## Exercise instructions
Scan the records below, and wherever a line has the word "width", pull it out.

Front-end code edit data:
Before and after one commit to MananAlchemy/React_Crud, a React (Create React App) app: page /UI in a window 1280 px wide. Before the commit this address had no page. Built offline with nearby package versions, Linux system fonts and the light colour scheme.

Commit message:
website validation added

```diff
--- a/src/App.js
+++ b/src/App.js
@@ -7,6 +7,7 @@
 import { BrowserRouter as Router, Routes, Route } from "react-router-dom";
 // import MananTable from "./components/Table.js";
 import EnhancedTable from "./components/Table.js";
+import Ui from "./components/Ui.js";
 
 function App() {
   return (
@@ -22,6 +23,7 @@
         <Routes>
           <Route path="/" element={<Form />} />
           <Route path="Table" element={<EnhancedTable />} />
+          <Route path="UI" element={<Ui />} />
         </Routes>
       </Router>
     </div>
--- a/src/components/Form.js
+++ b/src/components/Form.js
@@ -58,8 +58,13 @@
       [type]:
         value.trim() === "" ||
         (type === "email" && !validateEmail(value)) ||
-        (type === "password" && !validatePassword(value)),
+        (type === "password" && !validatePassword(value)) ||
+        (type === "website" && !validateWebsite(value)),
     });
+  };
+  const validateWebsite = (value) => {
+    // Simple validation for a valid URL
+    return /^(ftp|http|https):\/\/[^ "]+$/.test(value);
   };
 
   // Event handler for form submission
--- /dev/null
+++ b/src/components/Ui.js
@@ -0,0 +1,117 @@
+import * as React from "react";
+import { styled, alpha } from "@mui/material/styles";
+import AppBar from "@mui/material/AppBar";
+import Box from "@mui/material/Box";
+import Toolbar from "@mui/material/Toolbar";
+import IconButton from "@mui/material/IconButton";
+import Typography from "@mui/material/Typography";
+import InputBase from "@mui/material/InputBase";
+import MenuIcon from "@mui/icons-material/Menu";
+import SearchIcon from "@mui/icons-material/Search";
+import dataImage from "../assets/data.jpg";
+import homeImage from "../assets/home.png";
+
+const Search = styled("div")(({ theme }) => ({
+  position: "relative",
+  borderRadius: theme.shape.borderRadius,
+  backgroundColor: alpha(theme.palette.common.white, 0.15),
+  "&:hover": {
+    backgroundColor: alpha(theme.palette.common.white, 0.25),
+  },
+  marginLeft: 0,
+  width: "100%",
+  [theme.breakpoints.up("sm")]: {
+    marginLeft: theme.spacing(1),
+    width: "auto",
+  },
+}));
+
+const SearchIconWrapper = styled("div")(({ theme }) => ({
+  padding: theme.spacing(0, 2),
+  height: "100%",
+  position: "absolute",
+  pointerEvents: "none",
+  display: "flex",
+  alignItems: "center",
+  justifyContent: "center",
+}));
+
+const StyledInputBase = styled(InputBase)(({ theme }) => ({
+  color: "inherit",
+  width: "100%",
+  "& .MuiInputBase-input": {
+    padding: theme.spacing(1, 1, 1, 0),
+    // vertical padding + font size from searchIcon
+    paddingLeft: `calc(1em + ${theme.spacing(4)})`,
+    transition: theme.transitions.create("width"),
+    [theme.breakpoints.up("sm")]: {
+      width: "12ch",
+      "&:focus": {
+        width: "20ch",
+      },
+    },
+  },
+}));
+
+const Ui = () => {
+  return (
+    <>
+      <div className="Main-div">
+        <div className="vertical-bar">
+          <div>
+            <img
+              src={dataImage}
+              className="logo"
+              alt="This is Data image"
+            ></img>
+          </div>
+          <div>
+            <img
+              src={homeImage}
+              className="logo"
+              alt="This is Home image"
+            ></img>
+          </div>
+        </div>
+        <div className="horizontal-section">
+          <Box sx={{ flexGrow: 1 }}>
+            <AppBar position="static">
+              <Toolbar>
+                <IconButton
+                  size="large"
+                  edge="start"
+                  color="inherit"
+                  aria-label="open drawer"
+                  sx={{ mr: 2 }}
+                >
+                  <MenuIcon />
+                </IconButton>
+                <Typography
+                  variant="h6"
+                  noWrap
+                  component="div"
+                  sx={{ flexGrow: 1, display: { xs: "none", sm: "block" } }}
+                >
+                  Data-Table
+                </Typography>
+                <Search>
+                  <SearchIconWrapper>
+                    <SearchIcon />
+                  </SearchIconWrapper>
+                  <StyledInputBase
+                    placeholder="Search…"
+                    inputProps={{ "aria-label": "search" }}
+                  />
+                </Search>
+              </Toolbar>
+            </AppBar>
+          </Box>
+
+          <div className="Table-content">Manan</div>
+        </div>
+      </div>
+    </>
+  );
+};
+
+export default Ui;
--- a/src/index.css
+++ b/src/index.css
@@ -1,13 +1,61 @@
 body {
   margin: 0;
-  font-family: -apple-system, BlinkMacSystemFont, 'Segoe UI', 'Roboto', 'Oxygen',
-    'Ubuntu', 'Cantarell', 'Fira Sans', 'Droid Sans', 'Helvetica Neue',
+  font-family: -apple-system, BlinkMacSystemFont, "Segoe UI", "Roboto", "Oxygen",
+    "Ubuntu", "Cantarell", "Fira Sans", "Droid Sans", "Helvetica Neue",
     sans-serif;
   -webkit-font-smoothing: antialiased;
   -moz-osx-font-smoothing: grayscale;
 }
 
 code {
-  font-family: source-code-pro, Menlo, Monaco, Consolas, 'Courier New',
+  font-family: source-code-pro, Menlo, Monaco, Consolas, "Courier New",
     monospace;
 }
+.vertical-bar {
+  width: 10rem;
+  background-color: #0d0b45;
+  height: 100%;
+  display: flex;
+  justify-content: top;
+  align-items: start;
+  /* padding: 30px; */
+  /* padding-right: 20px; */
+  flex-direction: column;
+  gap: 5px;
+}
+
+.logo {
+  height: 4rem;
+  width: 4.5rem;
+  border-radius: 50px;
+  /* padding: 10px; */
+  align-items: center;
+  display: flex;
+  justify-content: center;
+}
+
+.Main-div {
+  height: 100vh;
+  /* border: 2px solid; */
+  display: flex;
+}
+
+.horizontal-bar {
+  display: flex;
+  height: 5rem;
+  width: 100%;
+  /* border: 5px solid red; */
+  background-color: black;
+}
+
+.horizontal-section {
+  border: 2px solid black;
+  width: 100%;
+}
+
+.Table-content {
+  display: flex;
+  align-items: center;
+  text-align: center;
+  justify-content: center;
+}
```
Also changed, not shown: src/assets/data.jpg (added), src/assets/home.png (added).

## Reply to the exercise
+  width: "100%",
+    width: "auto",
+  width: "100%",
+    transition: theme.transitions.create("width"),
+      width: "12ch",
+        width: "20ch",
+  width: 10rem;
+  width: 4.5rem;
+  width: 100%;
+  width: 100%;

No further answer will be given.